Task statement
Check each line of the listing below for the string "shape", then copy every line that has it.

^^^^^^^^^^^^^^^^

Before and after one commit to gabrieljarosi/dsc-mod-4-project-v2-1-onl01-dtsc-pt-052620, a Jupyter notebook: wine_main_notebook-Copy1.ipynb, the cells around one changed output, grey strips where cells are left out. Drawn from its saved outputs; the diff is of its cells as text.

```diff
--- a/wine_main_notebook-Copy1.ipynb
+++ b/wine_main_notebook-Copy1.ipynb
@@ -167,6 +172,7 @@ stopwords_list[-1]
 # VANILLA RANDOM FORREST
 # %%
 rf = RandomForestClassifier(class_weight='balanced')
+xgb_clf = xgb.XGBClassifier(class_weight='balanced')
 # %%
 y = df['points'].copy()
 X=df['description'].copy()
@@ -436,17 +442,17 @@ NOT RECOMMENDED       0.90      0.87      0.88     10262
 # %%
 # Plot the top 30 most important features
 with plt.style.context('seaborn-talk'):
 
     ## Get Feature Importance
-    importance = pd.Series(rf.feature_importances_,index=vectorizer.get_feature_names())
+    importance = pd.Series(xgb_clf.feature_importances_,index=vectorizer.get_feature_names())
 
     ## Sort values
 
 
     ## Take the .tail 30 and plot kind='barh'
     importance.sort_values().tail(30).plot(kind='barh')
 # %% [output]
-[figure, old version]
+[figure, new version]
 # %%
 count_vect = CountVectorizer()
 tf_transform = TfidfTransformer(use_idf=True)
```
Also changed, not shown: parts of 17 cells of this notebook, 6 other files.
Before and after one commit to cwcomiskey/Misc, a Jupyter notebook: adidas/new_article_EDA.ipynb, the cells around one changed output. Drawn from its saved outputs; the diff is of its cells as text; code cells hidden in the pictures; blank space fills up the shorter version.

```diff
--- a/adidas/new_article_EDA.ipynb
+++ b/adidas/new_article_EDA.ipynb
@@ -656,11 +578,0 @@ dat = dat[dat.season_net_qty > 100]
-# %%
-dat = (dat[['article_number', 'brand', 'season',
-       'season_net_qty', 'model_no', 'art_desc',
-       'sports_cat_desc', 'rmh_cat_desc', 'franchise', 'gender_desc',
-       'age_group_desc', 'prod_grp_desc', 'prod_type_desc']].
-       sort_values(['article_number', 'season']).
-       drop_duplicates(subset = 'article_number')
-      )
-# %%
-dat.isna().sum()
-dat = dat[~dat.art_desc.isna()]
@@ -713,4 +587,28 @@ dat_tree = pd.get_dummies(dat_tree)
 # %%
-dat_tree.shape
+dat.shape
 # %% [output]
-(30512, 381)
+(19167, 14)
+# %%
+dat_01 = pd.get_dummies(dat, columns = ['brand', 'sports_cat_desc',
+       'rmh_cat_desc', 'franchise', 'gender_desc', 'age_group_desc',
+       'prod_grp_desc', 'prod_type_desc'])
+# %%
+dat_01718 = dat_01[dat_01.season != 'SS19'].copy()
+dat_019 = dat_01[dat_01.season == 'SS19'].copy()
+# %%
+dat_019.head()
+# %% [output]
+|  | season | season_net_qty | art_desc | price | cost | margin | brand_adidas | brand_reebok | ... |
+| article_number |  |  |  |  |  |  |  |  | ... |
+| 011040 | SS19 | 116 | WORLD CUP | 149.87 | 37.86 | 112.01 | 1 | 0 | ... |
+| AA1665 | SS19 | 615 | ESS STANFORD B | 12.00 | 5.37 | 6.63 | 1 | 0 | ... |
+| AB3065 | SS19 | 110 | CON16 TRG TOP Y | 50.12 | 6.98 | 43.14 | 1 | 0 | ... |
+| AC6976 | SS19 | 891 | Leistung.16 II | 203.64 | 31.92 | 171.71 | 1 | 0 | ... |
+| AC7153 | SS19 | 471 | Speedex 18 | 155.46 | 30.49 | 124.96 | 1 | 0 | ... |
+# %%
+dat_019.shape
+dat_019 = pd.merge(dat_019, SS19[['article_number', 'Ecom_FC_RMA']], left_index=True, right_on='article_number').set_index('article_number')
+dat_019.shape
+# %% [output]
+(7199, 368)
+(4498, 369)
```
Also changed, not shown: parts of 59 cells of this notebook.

^^^^^^^^^^^^^^^^

Answer below
-dat_tree.shape
+dat.shape
+dat_019.shape
+dat_019.shape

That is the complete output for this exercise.